The Phrase "dared To" In Line 45 Emphasizes The Author Belief That
The following passage, first published in 1960, is adapted from an essay in which the author, an anthropologist, discusses his recent visit to a lake.
Not long ago I visited a New England lake that has been preempted and civilized by human beings. All day long in the vacation season high-speed motorboats, driven with the reckless abandon, common to the young of our society, speed back and forth. The shores echo to the roar of powerful motors and the delighted screams of young people with uncounted horsepower surging under their hands. If I had had some desire to swim or to canoe in the older ways of the great forest that once lay about this region, either notion would have been folly. I would have been gaily chopped to ribbons by young people whose eyes were always immutably fixed on the far horizons of space, or on the dials, which indicated the speed of their passing. There was another world, I was to discover, along the lake shallows and under the boat dock, where the motors could not come. As I sat there one sunny morning when the water was peculiarly translucent, I saw a dark shape moving swiftly over the bottom. It was the first sign of life I had seen in this lake, whose shores seemed to yield little but washed-in beer cans. By and by the gliding shadow ceased to scurry from stone to stone over the bottom. Unexpectedly, it headed almost directly for me. A furry nose with gray whiskers broke the surface. Below the Whiskers, green water foliage trailed out in an averted Vas long as his body. A muskrat still lived in the lake. He was bringing in his breakfast. I sat very still in the strips of sunlight under the pier. To my surprise, the muskrat came almost to my feet with his little breakfast of greens. He was young, and it rapidly became obvious to me that he was laboring under an illusion of his own, that he thought animals and people were still living in the garden of Eden. He gave me a friendly glance from time to time as he nibbled his greens. Once, even, he went out into the lake again and returned to my feet with more greens. He had not, it seemed, heard very much about people. I shuddered. Only the evening before I had heard my neighbor describe with triumphant enthusiasm how he had killed an rcs muskrat in the garden because the creature had dared to nibble his petunias. On this pleasant shore, a war existed and would go on until nothing remained but human beings. Yet this creature with the gray, appealing face wanted very little a strip of shore to coast up and down, sunlight and moonlight, some weeds from the deep water. He was an edge-of-the-world dweller, caught between a vanishing forest and a deep lake preempted by unpredictable machines full of chopping blades. He eyed me nearsightedly, a green leaf poised in his mouth. Plainly he had come with some poorly instructed memory about the lion and the lamb."You had better run away now," I said softly, making no movement in the shafts of light. "You are in the wrong universe and must not make this mistake again. I am really a very terrible and cunning beast. I can throw stones." With this, I dropped a little pebble at his feet. He looked at me half blindly, with eyes much better adjusted to the wavering shadows of his lake bottom than to sight in the open air. He made almost as if to take the pebble up into his forepaws. Then a thought seemed to cross his mind: perhaps, after all, this was not Eden. His nose switched carefully; he edged toward the water. As he vanished in an oncoming wave, there went with him a natural world, distinct from the world of young people and motorboats... It was a world of sunlight he had taken down into the water weeds. It hovered there, waiting for my disappearance.
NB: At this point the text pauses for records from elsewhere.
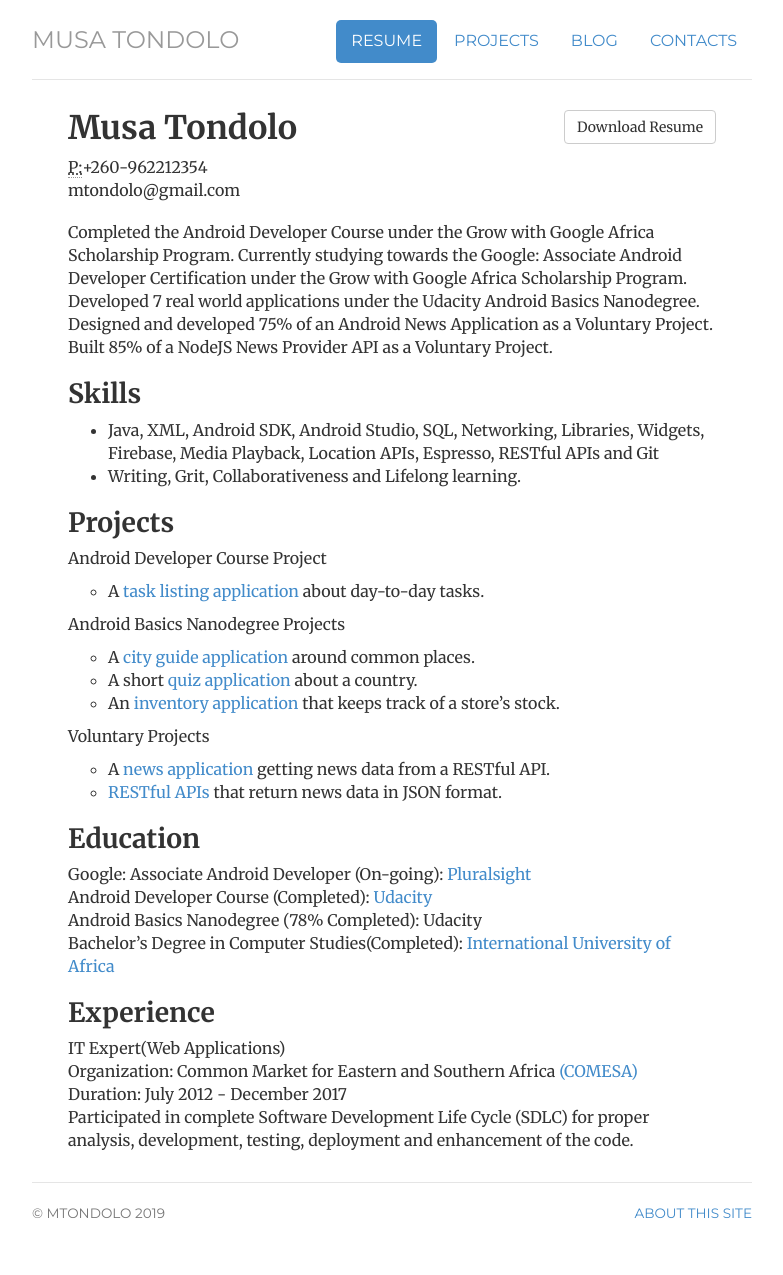
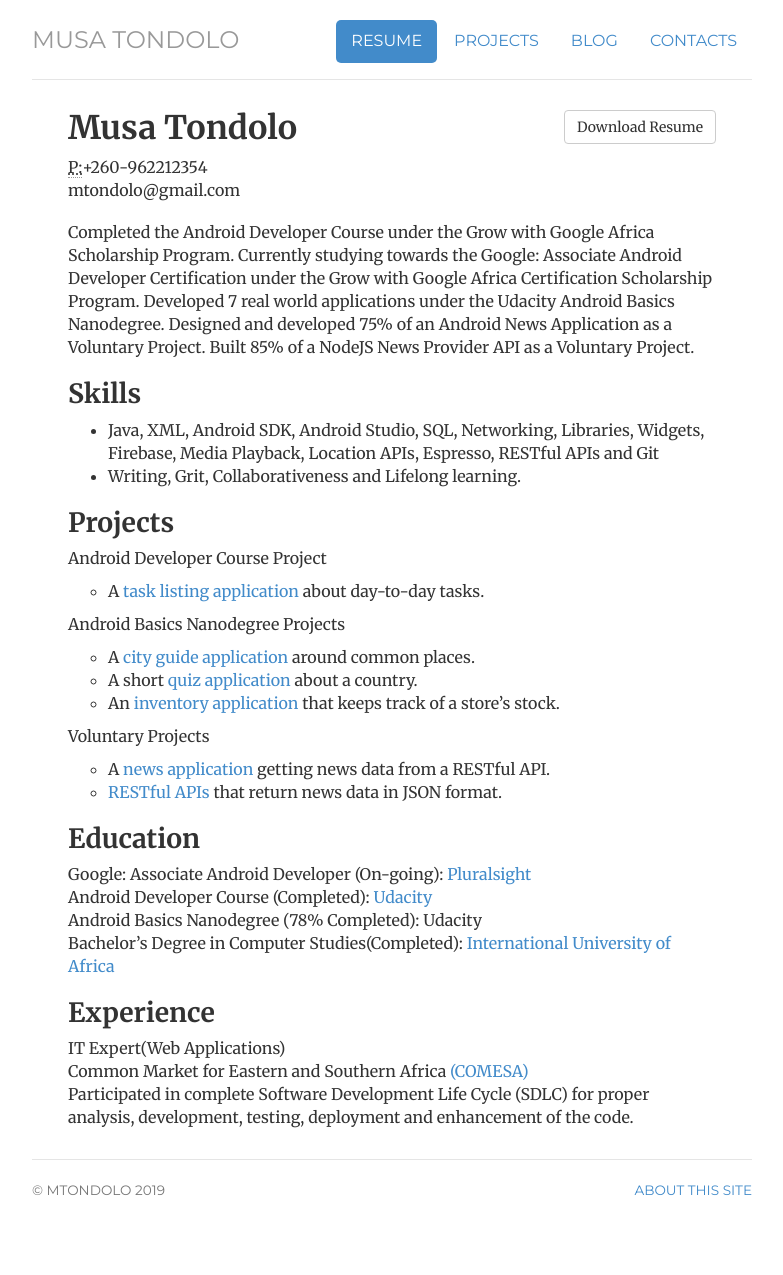
Before and after one commit to mtondolo/mtondolo.github.io, a Jekyll site: the page built from cv/index.html, in a window 1280 px wide. Shown: the whole page, without its empty margins (248-1031 px from the left). Built offline with Jekyll 4.4.1, drawn with Linux system fonts in a browser that asks for light colours; after the commit the page ends 1252 px from its top, so only the background shows below that.

Commit message:
Update index.html

```diff
--- a/cv/index.html
+++ b/cv/index.html
@@ -18,7 +18,7 @@
 				</address>
 				</div>
 
-				<p>Completed the Android Developer Course under the Grow with Google Africa Scholarship Program. Currently studying towards the Google: Associate Android Developer Certification under the Grow with Google Africa Scholarship Program. Developed 7 real world applications under the Udacity Android Basics Nanodegree. Designed and developed 75% of an Android News Application as a Voluntary Project. Built 85% of a NodeJS News Provider API as a Voluntary Project.</p>
+				<p>Completed the Android Developer Course under the Grow with Google Africa Scholarship Program. Currently studying towards the Google: Associate Android Developer Certification under the Grow with Google Africa Certification Scholarship Program. Developed 7 real world applications under the Udacity Android Basics Nanodegree. Designed and developed 75% of an Android News Application as a Voluntary Project. Built 85% of a NodeJS News Provider API as a Voluntary Project.</p>
 
 				<h2>Skills</h2>
                                 <p>
@@ -66,8 +66,7 @@
                                 <h2>Experience</h2>
 				        <p>
 					IT Expert(Web Applications)<br>
-					Organization: Common Market for Eastern and Southern Africa <a href="https://www.comesa.int/" title = "COMESA">(COMESA)</a><br>
-					Duration: July 2012 - December 2017<br>
+					Common Market for Eastern and Southern Africa <a href="https://www.comesa.int/" title = "COMESA">(COMESA)</a><br>
 					Participated in complete Software Development Life Cycle (SDLC) for proper analysis, development, testing, deployment and enhancement of the code.
 	                                </p>
 
```
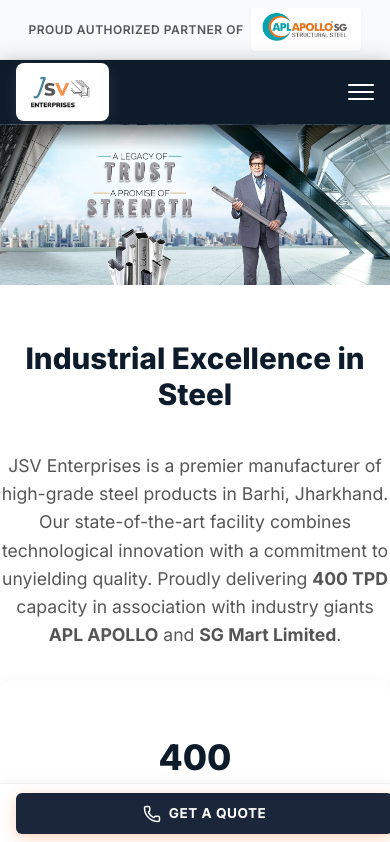
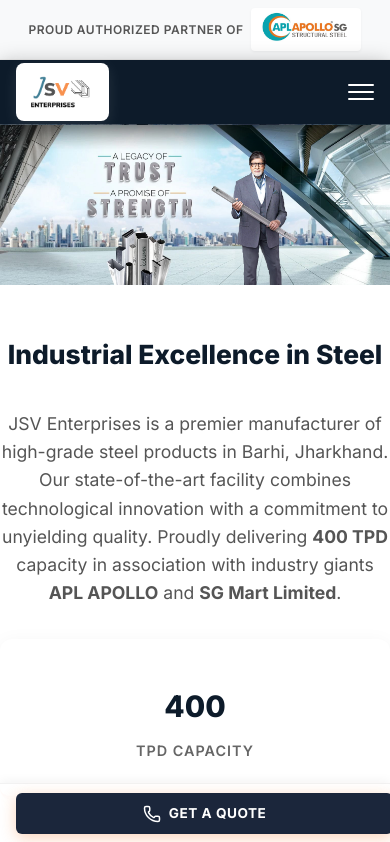
Before and after one commit to AXONDEMON/jsventerprises, a Next.js app: page / in a window 390 px wide. Shown: the top 842 px of the page. Built offline with nearby package versions, Linux system fonts and the light colour scheme.

Commit message:
Optimize mobile UI: reduce font sizes and tighten spacing across all pages

```diff
--- a/src/app/about/page.module.css
+++ b/src/app/about/page.module.css
@@ -13,7 +13,7 @@
     display: flex;
     flex-direction: column-reverse;
     /* Put highlights after content on mobile */
-    gap: 2.5rem;
+    gap: 1.5rem;
 }
 
 @media (min-width: 900px) {
@@ -26,8 +26,8 @@
 }
 
 .intro {
-    font-size: 1.1rem;
-    margin-bottom: 2rem;
+    font-size: 1rem;
+    margin-bottom: 1.5rem;
     line-height: 1.6;
 }
 
--- a/src/app/facility/page.module.css
+++ b/src/app/facility/page.module.css
@@ -94,8 +94,8 @@
     color: white;
     padding: 2rem 1rem;
     border-radius: 12px;
-    margin-bottom: 3.5rem;
-    gap: 2rem;
+    margin-bottom: 2.5rem;
+    gap: 1.5rem;
 }
 
 @media (min-width: 768px) {
@@ -113,7 +113,7 @@
 }
 
 .statBox h3 {
-    font-size: 2.5rem;
+    font-size: 2rem;
     color: var(--accent-color);
     margin-bottom: 0.5rem;
 }
--- a/src/app/globals.css
+++ b/src/app/globals.css
@@ -16,10 +16,17 @@
   --font-inter: var(--font-inter), sans-serif;
   --font-heading: var(--font-inter), sans-serif;
 
-  --container-max: 1240px;
-  --header-height: 70px;
-  --body-size: 16px;
-  --heading-scale: 1.25;
+  --h1-size: 2.5rem;
+  --h2-size: 2rem;
+  --h3-size: 1.5rem;
+}
+
+@media (max-width: 768px) {
+  :root {
+    --h1-size: 2rem;
+    --h2-size: 1.65rem;
+    --h3-size: 1.35rem;
+  }
 }
 
 @media (min-width: 768px) {
@@ -151,8 +158,8 @@
   margin-bottom: 2.5rem;
   font-weight: 800;
   color: var(--primary-color);
-  font-size: 1.85rem;
-  /* Increased for mobile prominence */
+  font-size: 1.65rem;
+  /* Refined for mobile */
 }
 
 @media (min-width: 900px) {
--- a/src/app/page.module.css
+++ b/src/app/page.module.css
@@ -86,7 +86,7 @@
 }
 
 .statCard h3 {
-    font-size: 2.2rem;
+    font-size: 1.85rem;
     color: var(--primary-color);
     margin-bottom: 0.25rem;
     font-weight: 800;
@@ -328,8 +328,8 @@
     color: white;
     text-align: center;
     margin-bottom: 3rem;
-    font-size: 2.75rem;
-    /* Increased for mobile visibility */
+    font-size: 2rem;
+    /* Refined for mobile */
 }
 
 @media (min-width: 768px) {
@@ -441,7 +441,7 @@
 
     .gallerySection,
     .ctaSection {
-        padding: 3rem 1.5rem;
+        padding: 2.5rem 1.25rem;
     }
 
     .ctaSection .btn {
--- a/src/app/products/page.module.css
+++ b/src/app/products/page.module.css
@@ -12,8 +12,8 @@
 .intro {
     text-align: center;
     max-width: 800px;
-    margin: 0 auto 3rem;
-    font-size: 1.1rem;
+    margin: 0 auto 2rem;
+    font-size: 1rem;
     color: #555;
     padding: 0 1rem;
 }
@@ -50,7 +50,7 @@
 }
 
 .productInfo h2 {
-    font-size: 1.75rem;
+    font-size: 1.5rem;
     margin-bottom: 0.5rem;
 }
 
```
The phrase "dared to" in line 45 emphasizes the author belief that
(A) the muskrat was dangerous
(B) the muskrat was insolent
(C) humans will eventually destroy all life in the lake
(D) the neighbors behavior was uncalled for
(E) the author felt intimidated by his neighbor